KPI (Key Performance Indicator) probably requires minimum orientation to people in corporate world. The term has already become an identical formula or method to measure performance in the wonderland of corporate managers. To be effective it has to be really three things – an instrument to help you meet your end goal, it has to be trackable and monitored on a regular basis, and it has to be a tangible piece of data to indicate you are headed towards your desired outcome. But the benefits of KPIs can only be materialized if those KPIs were set considering the team’s functionality and the nature of output. I will try to figure out my particular concern on sales KPI and its effectiveness in generating more revenues.
There are many companies where KPIs are treated as a “necessary evil,” one of the reasons is a poor implementation and translation of KPIs to employees. In some cases management set KPIs for a reason but in implementation it faces huge downside. People are always going to find ways to bypass the system. Rewarding based on KPIs may harm your business if majority of your “top performers” abandon all goals that are not measured and incentivized.
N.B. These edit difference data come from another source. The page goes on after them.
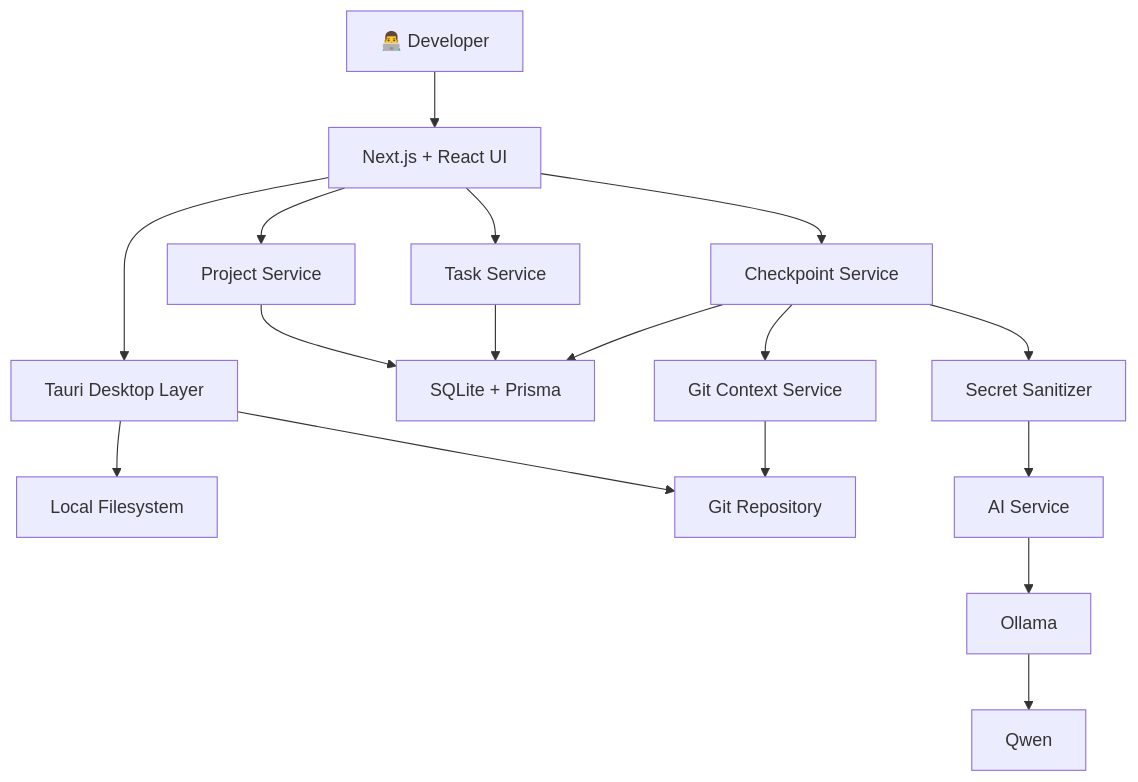
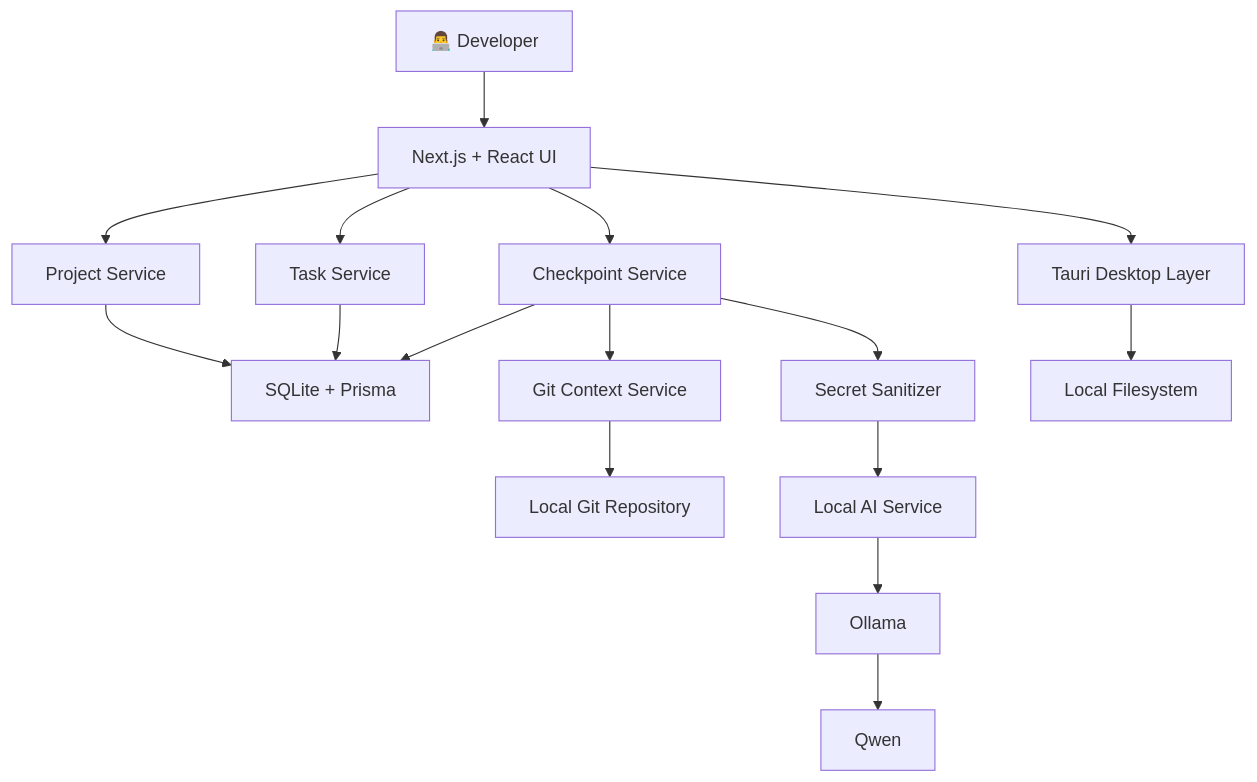
The third of 4 diagrams in README.md (ananyaa0204/DevCheckpoint-CortexCrafters), drawn with Mermaid before and after one commit. The commit also changed other lines of this file, not shown here.

````diff
--- a/README.md
+++ b/README.md
@@ -427,46 +444,44 @@
 ```mermaid
 flowchart TB
 
     DEV["👨‍💻 Developer"]
 
     UI["Next.js + React UI"]
 
     TAURI["Tauri Desktop Layer"]
 
     PROJECT["Project Service"]
     TASK["Task Service"]
     GIT["Git Context Service"]
     CHECKPOINT["Checkpoint Service"]
     SECURITY["Secret Sanitizer"]
-    AI["AI Service"]
+    AI["Local AI Service"]
 
     SQLITE["SQLite + Prisma"]
     OLLAMA["Ollama"]
     QWEN["Qwen"]
     FS["Local Filesystem"]
-    GITREPO["Git Repository"]
+    REPO["Local Git Repository"]
 
     DEV --> UI
-
-    UI --> TAURI
 
     UI --> PROJECT
     UI --> TASK
     UI --> CHECKPOINT
+    UI --> TAURI
 
     PROJECT --> SQLITE
     TASK --> SQLITE
     CHECKPOINT --> SQLITE
 
     TAURI --> FS
-    TAURI --> GITREPO
+    GIT --> REPO
 
-    GIT --> GITREPO
     CHECKPOINT --> GIT
+    CHECKPOINT --> SECURITY
 
-    CHECKPOINT --> SECURITY
     SECURITY --> AI
 
     AI --> OLLAMA
     OLLAMA --> QWEN
 ```
````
In a team everything we do in sales is to seek improvement in our KPI’s but the question remains how we determine the work that goes into hitting our targets. Also we need to remember that behaviors drive sales, and the science behind running a successful sales team is related to how leaders learn to develop successful behavioral patterns in their team. While all sales staff must be held accountable to their KPI’s, they must be meaningful rather than wishful or they cannot be taken seriously, and can result in a loss of productivity.
For every business, sales are a “number” game. At the end of the day the only thing that counts is the number. Naturally the sales KPIs ultimately reflect the count of number!!! Regardless what sales people are doing, how they are doing….. Problem is all the task or assignment sales team is dealing with may not turn into number. If your KPIs are just a counting machine of number and there is no subtitle for your sales team then you are setting a standard to discourage sales people. Activity doesn’t always equal quality conversations that lead to a sale. KPI is a balance between good management and data. Too often companies fall back on measuring more ‘data’ when things aren’t going well but usually it’s about the product, market changes or individuals not performing.
So, what is the answer? Yes or No?
Technically it is not possible to find a universally accepted argument on “KPIs for Sales People”. Two points:
- First, a KPI can be useful, but it should reflect both top-down and bottom-up driven and based on the market. Maximum times KPIs are top down driven and not really consider what the market is all about.
- Second, it should reflect both the “leading indicators” and “lagging indicators.” In KPIs “lagging indicators” measure the result of what came before it. Example are variables like closed sales, average deal size and sales cycle length. On the other hand “leading indicators”, are often related to activities undertaken by employees. It measures that reveal whether you are headed towards achieving your desired result, and ideally, they’re controllable.
Some sales managers advocate that KPIs are often an afterthought in sales teams and in many cases don’t affect behavior. The reason for this is that the KPI target is the be all and end all of how sales performance is judged (in many organizations) and they know this even if there are bonuses attached to achievement of KPI targets.
In a closing note, as a part of the whole business process, sales process has to be evaluating through KPIs. But, question is whether the traditional method to set KPI should be altered for sales process KPI? And how many should be in place in order to get the output? Sales people do not like KPI’s and definitely hate too many KPI’s. Quantitative, qualitative KPI’s complete a long list. The point is KPI’s should guide sales performance and not discourage sales people.